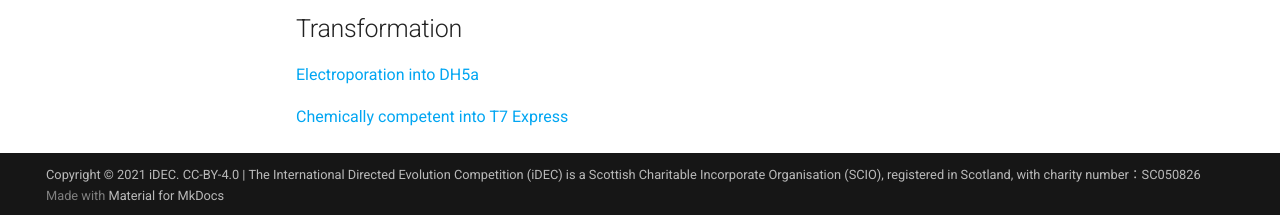
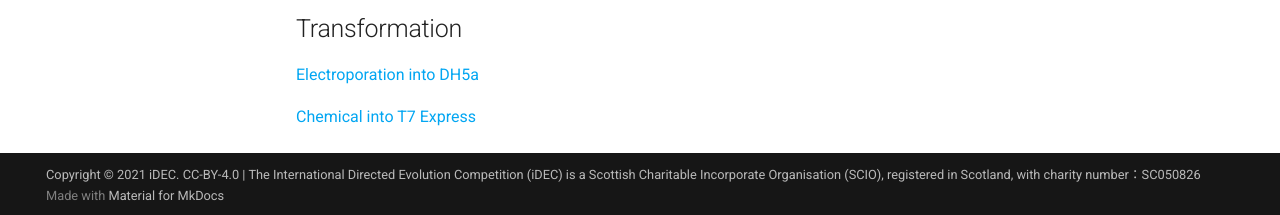
Before and after one commit to idec2021/UOregon, an MkDocs documentation site: the page built from docs/documentation/protocols.md, in a window 1280 px wide and 1257 px high. Shown: the part 1039-1254 px from the top of the window. Built offline with MkDocs 1.6.1 and Material for MkDocs 9.7.7, drawn with Linux system fonts in a browser that asks for light colours; comment, search, counter and statistics services are not loaded.

Commit message:
Update protocols.md

```diff
--- a/docs/documentation/protocols.md
+++ b/docs/documentation/protocols.md
@@ -29,4 +29,4 @@
 ## Transformation
 [Electroporation into DH5a]()
 
-[Chemically competent into T7 Express]()
+[Chemical into T7 Express]()
```
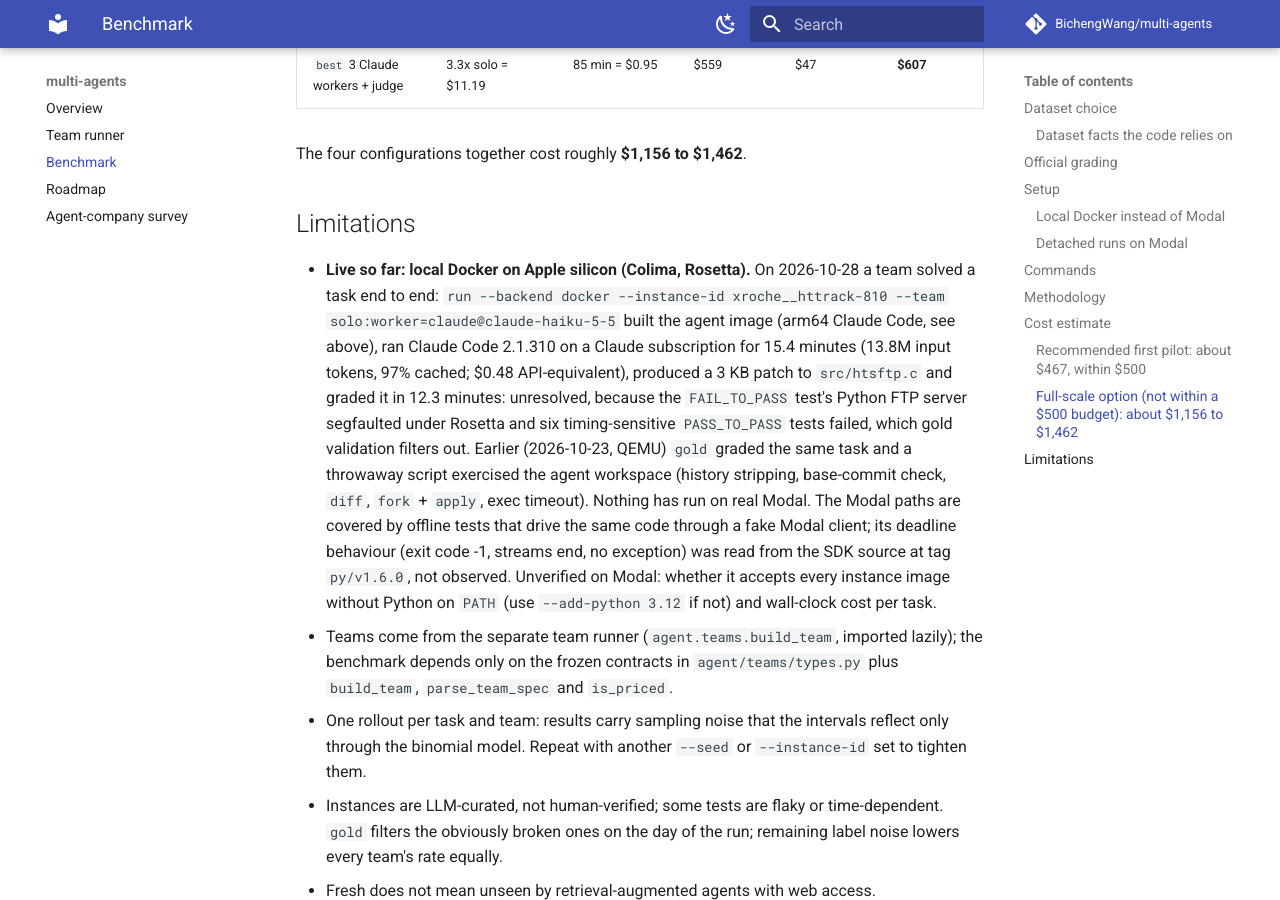
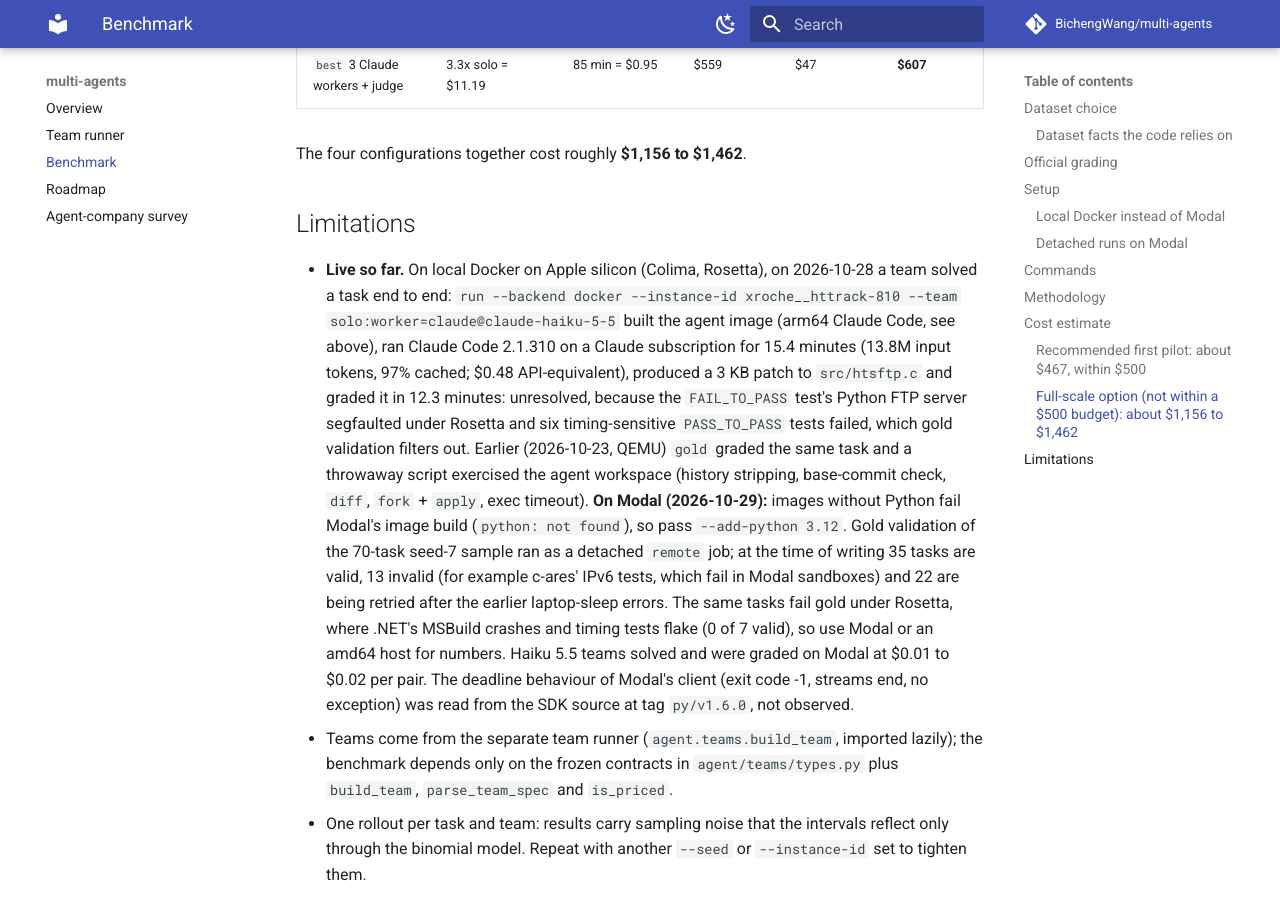
Before and after one commit to BichengWang/multi-agents, an MkDocs documentation site: the page built from agent/bench/README.md, in a window 1280 px wide and 900 px high, scrolled down 11495 px. Built offline with MkDocs 1.6.1 and Material for MkDocs 9.7.7, drawn with Linux system fonts in a browser that asks for light colours; comment, search, counter and statistics services are not loaded.

Commit message:
docs(bench): record the first Modal runs

```diff
--- a/agent/bench/README.md
+++ b/agent/bench/README.md
@@ -413,11 +413,15 @@
   timing-sensitive `PASS_TO_PASS` tests failed, which gold validation filters out. Earlier
   (2026-10-23, QEMU) `gold` graded the same task and a throwaway script exercised the agent
   workspace (history stripping, base-commit check, `diff`, `fork` + `apply`, exec timeout).
-  Nothing has run on real Modal. The Modal paths are covered by
-  offline tests that drive the same code through a fake Modal client; its deadline behaviour (exit
-  code -1, streams end, no exception) was read from the SDK source at tag `py/v1.6.0`, not
-  observed. Unverified on Modal: whether it accepts every instance image without Python on `PATH`
-  (use `--add-python 3.12` if not) and wall-clock cost per task.
+  **On Modal (2026-10-29):** images without Python fail Modal's image build (`python: not
+  found`), so pass `--add-python 3.12`. Gold validation of the 70-task seed-7 sample ran as a
+  detached `remote` job; at the time of writing 35 tasks are valid, 13 invalid (for example
+  c-ares' IPv6 tests, which fail in Modal sandboxes) and 22 are being retried after the earlier
+  laptop-sleep errors. The same tasks fail gold under Rosetta, where .NET's MSBuild crashes and
+  timing tests flake (0 of 7 valid), so use Modal or an amd64 host for numbers. Haiku 5.5 teams
+  solved and were graded on Modal at $0.01 to $0.02 per pair. The deadline behaviour of Modal's
+  client (exit code -1, streams end, no exception) was read from the SDK source at tag
+  `py/v1.6.0`, not observed.
 - Teams come from the separate team runner (`agent.teams.build_team`, imported lazily); the
   benchmark depends only on the frozen contracts in `agent/teams/types.py` plus `build_team`,
   `parse_team_spec` and `is_priced`.
```
Also changed, not shown: other parts of agent/bench/README.md (+1 -1 lines).
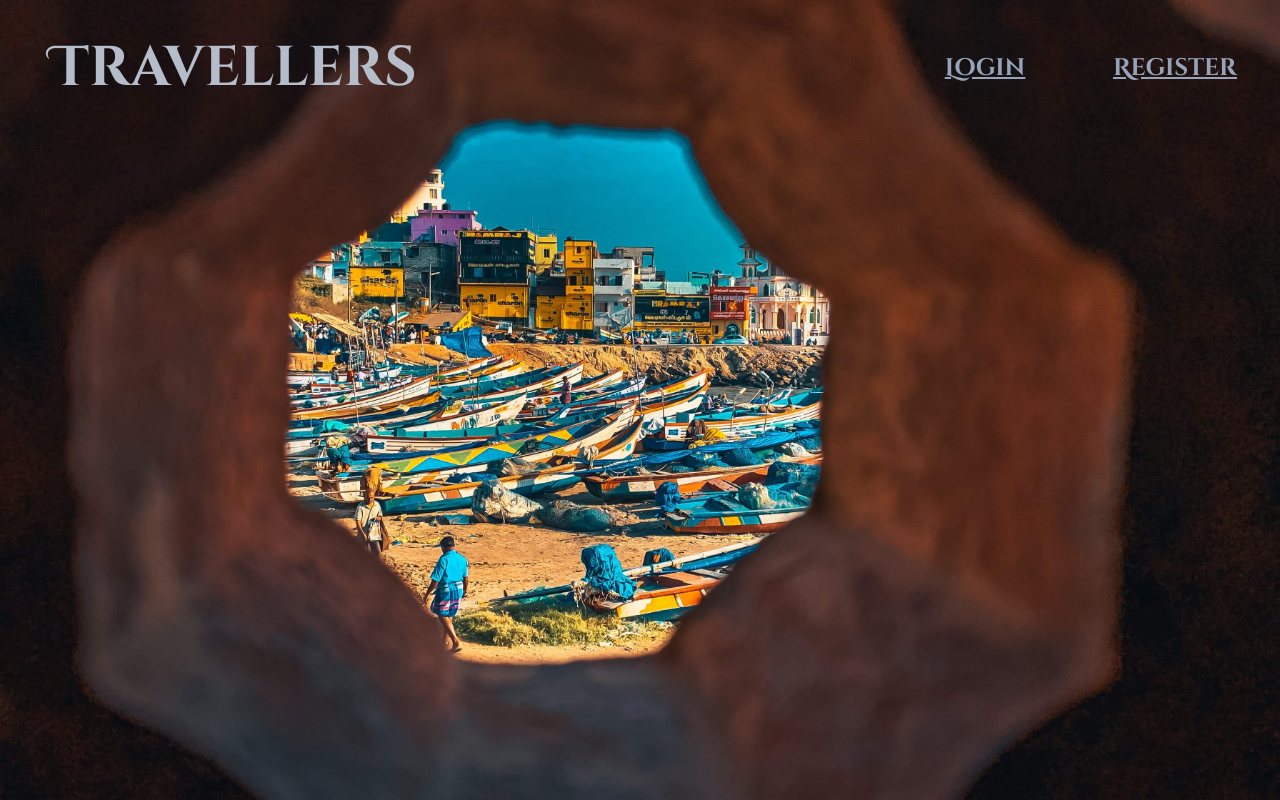
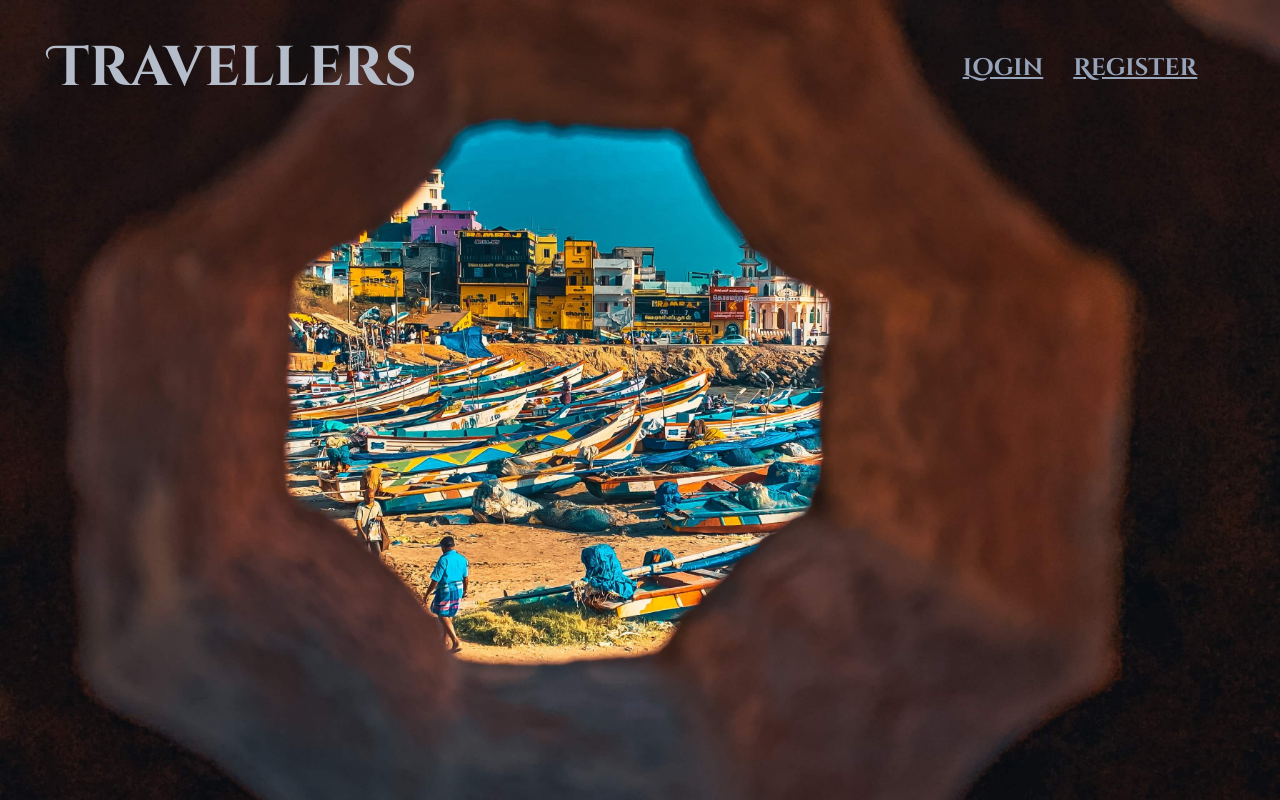
Before and after one commit to and1roxx43/Travellers, a React (Create React App) app in the folder client/: page / in a window 1280 px wide. Built offline with nearby package versions, Linux system fonts and the light colour scheme.

Commit message:
Modified client App.css App.js components

```diff
--- a/client/src/App.css
+++ b/client/src/App.css
@@ -42,31 +42,29 @@ body {
     width: 100%;
 }
 
-.btn-cont {
-    display: flex;
-    width: 100%;
-}
-
 .btn-container {
     width: 400px;
     padding: 10px;
 }
 
-.btn {
+.btn-container {
+    list-style: none;
     font-family: 'Cinzel Decorative', cursive;
     cursor: pointer;
     display: flex;
     justify-content: center;
     font-size: 24px;
     color:#97a3b9;
-    border-radius: 10%;
-    border: none;
-    outline: none;
-    padding: 10px;
-    width: 150px;
-    margin: 20px;
+}
+
+.btn {
+    color: #97a3b9;
+}
+
+.register-btn {
+    margin-left: 30px;
 }
 
 .btn:hover {
-    background-color: #ebb27d
+    color: #ebb27d
 }
--- a/client/src/components/Buttons.js
+++ b/client/src/components/Buttons.js
@@ -1,10 +1,14 @@
 import React from "react";
+import { NavLink } from "react-router-dom";
 
 function Button() {
     return (
-        <div className="btn-cont">
-            <a href="" className="loginBtn btn">Login</a>
-            <a href="" class="registerBtn btn">Register</a>
+        <div>
+            <ul className="btn-container">
+                <li className="login-btn"><NavLink className="btn" to="/Login">Login</NavLink></li>
+                <li className="register-btn"><NavLink className="btn" to="/Register">Register</NavLink></li>
+            </ul>
+
         </div>
     )
 }
```
Also changed, not shown: client/src/App.js (+9 -2 lines).
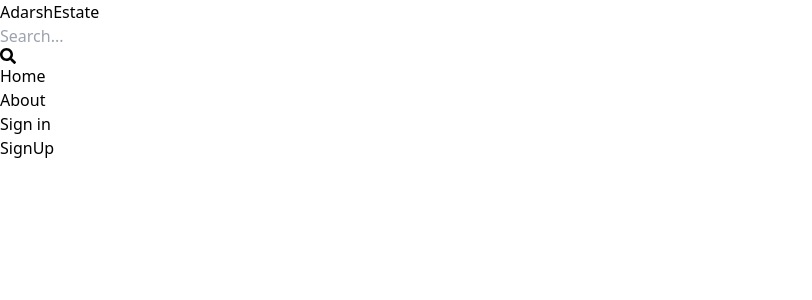
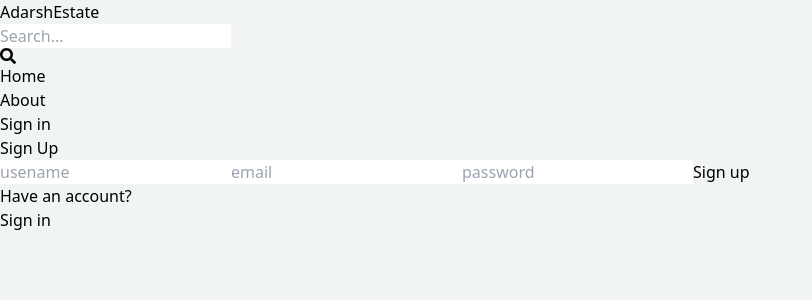
Before and after one commit to frostAdarsh/MERN_ESTATE_PROJECT, a React (Vite) app in the folder client/: page /sign-up in a window 1280 px wide. Shown: the top 300 px of the page, without its empty margins (0-812 px from the left). Built offline with nearby package versions, Linux system fonts and the light colour scheme.

Commit message:
complete sign up page ui

```diff
--- a/client/src/index.css
+++ b/client/src/index.css
@@ -1,3 +1,7 @@
 @tailwind base;
 @tailwind components;
 @tailwind utilities;
+
+body{
+    background-color: rgb(241, 245, 241);
+}
--- a/client/src/pages/SignUp.jsx
+++ b/client/src/pages/SignUp.jsx
@@ -1,7 +1,25 @@
-import React from 'react'
+import { Link } from "react-router-dom"
 
 export default function SignUp() {
   return (
-    <div>SignUp</div>
+    <div className='p-3 max-w-3xl mx-auto'>
+    <h1 className='text-3xl text-center font-semibold my-7'>Sign Up</h1>
+    <form className='flex flex-col gap-4'>
+       <input type="text" placeholder='usename'
+       className='border p-3 rounded-lg' id='username' />
+       <input type="email" placeholder='email'
+       className='border p-3 rounded-lg' id='email' />
+       <input type="password" placeholder='password'
+       className='border p-3 rounded-lg' id='password' />
+       <button className='bg-slate-700 text-white p-3 rounded-lg uppercase hover:opacity-95 disabled:opacity-80'>Sign up</button>
+    </form>
+    <div className='flex gap-2 mt-5'>
+      <p>Have an account?</p>
+      <Link to={"/sign-in"}>
+         <span className="text-blue-700">Sign in</span>
+      </Link>
+    </div>
+
+    </div>
   )
 }
```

#### EXERCISE:
Wherever the word "NavLink" appears in the data, return the whole line.

#### WRITTEN ANSWER:
+import { NavLink } from "react-router-dom";
+                <li className="login-btn"><NavLink className="btn" to="/Login">Login</NavLink></li>
+                <li className="register-btn"><NavLink className="btn" to="/Register">Register</NavLink></li>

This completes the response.